Records from a collection
Start of Block

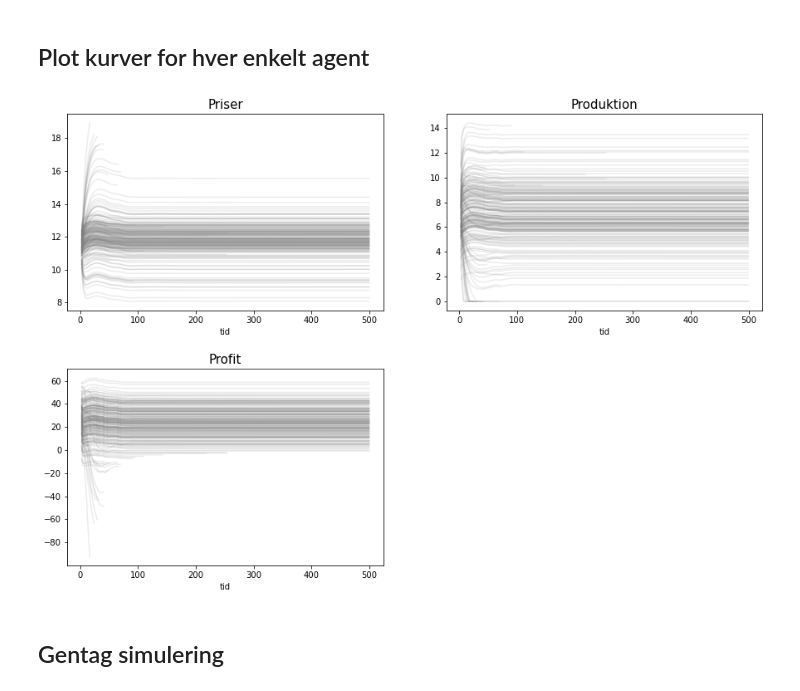
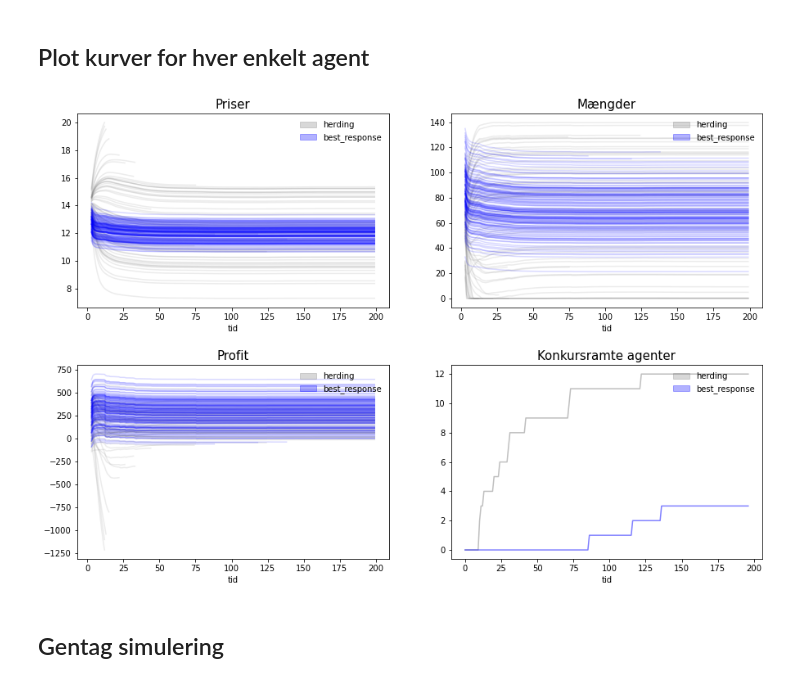
Before and after one commit to DatalogiForAlle/market_competition, a Jupyter notebook: empirical_market_competition_mc.ipynb, the cells around one changed output. Saved outputs shown, nothing was run; the diff lists cells and outputs as text; code cells hidden in the pictures.

```diff
--- a/empirical_market_competition_mc.ipynb
+++ b/empirical_market_competition_mc.ipynb
@@ -161,9 +167,10 @@ profit_df = pd.DataFrame(np.nan, index = range(time_steps), columns = cols)
 mean_productions = pd.DataFrame(np.nan, index = range(time_steps), columns = ["1"])
 mean_prices = pd.DataFrame(np.nan, index = range(time_steps), columns = ["1"])
 mean_profits = pd.DataFrame(np.nan, index = range(time_steps), columns = ["1"])
-mean_productions[0:3] = initial_production
-mean_prices[0:3] = initial_price
-mean_profits[0:3] = 0
+
+mean_productions[0:t_prehist] = initial_production
+mean_prices[0:t_prehist] = initial_price
+mean_profits[0:t_prehist] = 0
 
 agents = create_agents(num_agents)
 
@@ -202,19 +209,21 @@ fig.set_size_inches(15, 10)
 t_0 = 0
 
 # Indsæt plot for alle agenternes individuelle historik
-mean_prices[t_0:].plot(ax = axes[0,0], legend = None, color = 'grey', alpha = 1)
+mean_prices[t_prehist:].plot(ax = axes[0,0], legend = None, color = 'blue', alpha = 0.5, linewidth = 4)
 axes[0, 0].set_title('Gennemsnitlig pris vs. tid', weight = 'roman', size = 15)
 #axes[0, 0].set_ylim(9,15)
 
-mean_productions[t_0:].plot(ax = axes[0,1], legend = None, color = 'grey', alpha = 1)
+mean_productions[t_prehist:].plot(ax = axes[0,1], legend = None, color = 'blue', alpha = 0.5, linewidth = 4)
 axes[0, 1].set_title('Gennemsnitlig produktion vs. tid', weight = 'roman', size = 15)
 #axes[0, 1].set_ylim(0,20)
 
-mean_profits[t_0:].plot(ax = axes[1,0], legend = None, color = 'grey', alpha = 1)
+mean_profits[t_prehist:].plot(ax = axes[1,0], legend = None, color = 'blue', alpha = 0.5, linewidth = 4)
 axes[1, 0].set_title('Gennemsnitlig profit vs. tid', weight = 'roman', size = 15)
 #axes[1, 0].set_ylim(-20,100)
 
-# Tilpas og vis figur
-fig.delaxes(axes[1,1])
+n_bankruptcies = price_df.isna().sum(axis=1)
+n_bankruptcies[t_prehist:].plot(ax = axes[1,1], legend = None, color = 'blue', alpha = 0.5, linewidth = 4)
+axes[1, 1].set_title('Antal agenter gået konkurs vs. tid', weight = 'roman', size = 15)
+
 plt.show()
 # %% [output]
@@ -222,32 +231,61 @@ plt.show()
 # %% [markdown]
 ## Plot kurver for hver enkelt agent
 # %%
+# Definer farver i plots
+type_colors = {'herding': 'grey', 'best_response': 'blue'}
+agent_types = ['herding', 'best_response']
+
+# Kreer liste af farver i legend
+lpatch = []
+for t in agent_types:
+    lpatch.append(matplotlib.patches.Patch(color=type_colors[t], alpha = 0.3, label=t))
+
 # Initier subplots og sæt figurstørrelse
 fig, axes = plt.subplots(nrows=2, ncols=2)
 plt.subplots_adjust(wspace=0.2, hspace=0.3)
 fig.set_size_inches(15, 10)
 
-# Indsæt plot for alle agenternes individuelle historik
-price_df.plot(ax = axes[0,0], legend = None, color = 'grey', alpha = 0.15)
-axes[0, 0].set_title('Priser', weight = 'roman', size = 15)
+# Figur for individuelle priser
+for t in agent_types:
+    idx = p_params[p_params['agent_type'] == t].index.tolist()
+    price_df.iloc[:,idx].plot(ax = axes[0,0], legend = None, color = type_colors[t], alpha = 0.15)
+
+axes[0, 0].set_title('Priser', weight = 'roman', size = 15);
 # axes[0, 0].set_ylim(9,15)
-axes[0, 0].set_xlabel('tid')
+axes[0, 0].set_xlabel('tid');
+axes[0, 0].legend(handles = lpatch, loc = 1, frameon = False);
 
-quantity_df.plot(ax = axes[0,1], legend = None, color = 'grey', alpha = 0.15)
-axes[0, 1].set_title('Produktion', weight = 'roman', size = 15)
-# axes[0, 1].set_ylim(0,20)
-axes[0, 1].set_xlabel('tid')
+# Figur for individuelle produktionsmængder
+for t in agent_types:
+    idx = p_params[p_params['agent_type'] == t].index.tolist()
+    quantity_df.iloc[:,idx].plot(ax = axes[0,1], legend = None, color = type_colors[t], alpha = 0.15)
 
-profit_df.plot(ax = axes[1,0], legend = None, color = 'grey', alpha = 0.15)
-axes[1, 0].set_title('Profit', weight = 'roman', size = 15)
-# axes[1, 0].set_ylim(-20,100)
-axes[1, 0].set_xlabel('tid')
-
-# Tilpas og vis figur
-fig.delaxes(axes[1,1])
-plt.show()
+axes[0, 1].set_title('Mængder', weight = 'roman', size = 15);
+# axes[0, 1].set_ylim(9,15)
+axes[0, 1].set_xlabel('tid');
+axes[0, 1].legend(handles = lpatch, loc = 1, frameon = False);
 
 
-# Note: vi kan tilføje en figur med antallet af tilbageværende ikke-konkursramte agenter til tidspunkt t
+# Figur for individuel profit
+for t in agent_types:
+    idx = p_params[p_params['agent_type'] == t].index.tolist()
+    profit_df.iloc[:,idx].plot(ax = axes[1,0], legend = None, color = type_colors[t], alpha = 0.15)
+
+axes[1, 0].set_title('Profit', weight = 'roman', size = 15);
+# axes[1, 0].set_ylim(9,15)
+axes[1, 0].set_xlabel('tid');
+axes[1, 0].legend(handles = lpatch, loc = 1, frameon = False);
+
+
+# Figur med andel overlevende agenter
+for t in agent_types:
+    df = price_df.iloc[t_prehist:,p_params[p_params['agent_type'] == t].index.tolist()]
+    n_bankruptcies = df.isna().sum(axis=1)
+    plt.plot(range(len(n_bankruptcies)), n_bankruptcies,  color = type_colors[t], alpha = 0.50)
+
+axes[1, 1].set_title('Konkursramte agenter', weight = 'roman', size = 15);
+# axes[1, 0].set_ylim(9,15)
+axes[1, 1].set_xlabel('tid');
+axes[1, 1].legend(handles = lpatch, loc = 1, frameon = False);
 # %% [output]
-[figure, old version]
+[figure, new version]
```
Also changed, not shown: parts of 15 cells of this notebook, 1 other file.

End of Block

TASK DESCRIPTION
Set down each of the records precisely, leaving any pictures behind.

FINAL ANSWER
Before and after one commit to DatalogiForAlle/market_competition, a Jupyter notebook: empirical_market_competition_mc.ipynb, the cells around one changed output. Saved outputs shown, nothing was run; the diff lists cells and outputs as text; code cells hidden in the pictures.

```diff
--- a/empirical_market_competition_mc.ipynb
+++ b/empirical_market_competition_mc.ipynb
@@ -161,9 +167,10 @@ profit_df = pd.DataFrame(np.nan, index = range(time_steps), columns = cols)
 mean_productions = pd.DataFrame(np.nan, index = range(time_steps), columns = ["1"])
 mean_prices = pd.DataFrame(np.nan, index = range(time_steps), columns = ["1"])
 mean_profits = pd.DataFrame(np.nan, index = range(time_steps), columns = ["1"])
-mean_productions[0:3] = initial_production
-mean_prices[0:3] = initial_price
-mean_profits[0:3] = 0
+
+mean_productions[0:t_prehist] = initial_production
+mean_prices[0:t_prehist] = initial_price
+mean_profits[0:t_prehist] = 0
 
 agents = create_agents(num_agents)
 
@@ -202,19 +209,21 @@ fig.set_size_inches(15, 10)
 t_0 = 0
 
 # Indsæt plot for alle agenternes individuelle historik
-mean_prices[t_0:].plot(ax = axes[0,0], legend = None, color = 'grey', alpha = 1)
+mean_prices[t_prehist:].plot(ax = axes[0,0], legend = None, color = 'blue', alpha = 0.5, linewidth = 4)
 axes[0, 0].set_title('Gennemsnitlig pris vs. tid', weight = 'roman', size = 15)
 #axes[0, 0].set_ylim(9,15)
 
-mean_productions[t_0:].plot(ax = axes[0,1], legend = None, color = 'grey', alpha = 1)
+mean_productions[t_prehist:].plot(ax = axes[0,1], legend = None, color = 'blue', alpha = 0.5, linewidth = 4)
 axes[0, 1].set_title('Gennemsnitlig produktion vs. tid', weight = 'roman', size = 15)
 #axes[0, 1].set_ylim(0,20)
 
-mean_profits[t_0:].plot(ax = axes[1,0], legend = None, color = 'grey', alpha = 1)
+mean_profits[t_prehist:].plot(ax = axes[1,0], legend = None, color = 'blue', alpha = 0.5, linewidth = 4)
 axes[1, 0].set_title('Gennemsnitlig profit vs. tid', weight = 'roman', size = 15)
 #axes[1, 0].set_ylim(-20,100)
 
-# Tilpas og vis figur
-fig.delaxes(axes[1,1])
+n_bankruptcies = price_df.isna().sum(axis=1)
+n_bankruptcies[t_prehist:].plot(ax = axes[1,1], legend = None, color = 'blue', alpha = 0.5, linewidth = 4)
+axes[1, 1].set_title('Antal agenter gået konkurs vs. tid', weight = 'roman', size = 15)
+
 plt.show()
 # %% [output]
@@ -222,32 +231,61 @@ plt.show()
 # %% [markdown]
 ## Plot kurver for hver enkelt agent
 # %%
+# Definer farver i plots
+type_colors = {'herding': 'grey', 'best_response': 'blue'}
+agent_types = ['herding', 'best_response']
+
+# Kreer liste af farver i legend
+lpatch = []
+for t in agent_types:
+    lpatch.append(matplotlib.patches.Patch(color=type_colors[t], alpha = 0.3, label=t))
+
 # Initier subplots og sæt figurstørrelse
 fig, axes = plt.subplots(nrows=2, ncols=2)
 plt.subplots_adjust(wspace=0.2, hspace=0.3)
 fig.set_size_inches(15, 10)
 
-# Indsæt plot for alle agenternes individuelle historik
-price_df.plot(ax = axes[0,0], legend = None, color = 'grey', alpha = 0.15)
-axes[0, 0].set_title('Priser', weight = 'roman', size = 15)
+# Figur for individuelle priser
+for t in agent_types:
+    idx = p_params[p_params['agent_type'] == t].index.tolist()
+    price_df.iloc[:,idx].plot(ax = axes[0,0], legend = None, color = type_colors[t], alpha = 0.15)
+
+axes[0, 0].set_title('Priser', weight = 'roman', size = 15);
 # axes[0, 0].set_ylim(9,15)
-axes[0, 0].set_xlabel('tid')
+axes[0, 0].set_xlabel('tid');
+axes[0, 0].legend(handles = lpatch, loc = 1, frameon = False);
 
-quantity_df.plot(ax = axes[0,1], legend = None, color = 'grey', alpha = 0.15)
-axes[0, 1].set_title('Produktion', weight = 'roman', size = 15)
-# axes[0, 1].set_ylim(0,20)
-axes[0, 1].set_xlabel('tid')
+# Figur for individuelle produktionsmængder
+for t in agent_types:
+    idx = p_params[p_params['agent_type'] == t].index.tolist()
+    quantity_df.iloc[:,idx].plot(ax = axes[0,1], legend = None, color = type_colors[t], alpha = 0.15)
 
-profit_df.plot(ax = axes[1,0], legend = None, color = 'grey', alpha = 0.15)
-axes[1, 0].set_title('Profit', weight = 'roman', size = 15)
-# axes[1, 0].set_ylim(-20,100)
-axes[1, 0].set_xlabel('tid')
-
-# Tilpas og vis figur
-fig.delaxes(axes[1,1])
-plt.show()
+axes[0, 1].set_title('Mængder', weight = 'roman', size = 15);
+# axes[0, 1].set_ylim(9,15)
+axes[0, 1].set_xlabel('tid');
+axes[0, 1].legend(handles = lpatch, loc = 1, frameon = False);
 
 
-# Note: vi kan tilføje en figur med antallet af tilbageværende ikke-konkursramte agenter til tidspunkt t
+# Figur for individuel profit
+for t in agent_types:
+    idx = p_params[p_params['agent_type'] == t].index.tolist()
+    profit_df.iloc[:,idx].plot(ax = axes[1,0], legend = None, color = type_colors[t], alpha = 0.15)
+
+axes[1, 0].set_title('Profit', weight = 'roman', size = 15);
+# axes[1, 0].set_ylim(9,15)
+axes[1, 0].set_xlabel('tid');
+axes[1, 0].legend(handles = lpatch, loc = 1, frameon = False);
+
+
+# Figur med andel overlevende agenter
+for t in agent_types:
+    df = price_df.iloc[t_prehist:,p_params[p_params['agent_type'] == t].index.tolist()]
+    n_bankruptcies = df.isna().sum(axis=1)
+    plt.plot(range(len(n_bankruptcies)), n_bankruptcies,  color = type_colors[t], alpha = 0.50)
+
+axes[1, 1].set_title('Konkursramte agenter', weight = 'roman', size = 15);
+# axes[1, 0].set_ylim(9,15)
+axes[1, 1].set_xlabel('tid');
+axes[1, 1].legend(handles = lpatch, loc = 1, frameon = False);
 # %% [output]
-[figure, old version]
+[figure, new version]
```
Also changed, not shown: parts of 15 cells of this notebook, 1 other file.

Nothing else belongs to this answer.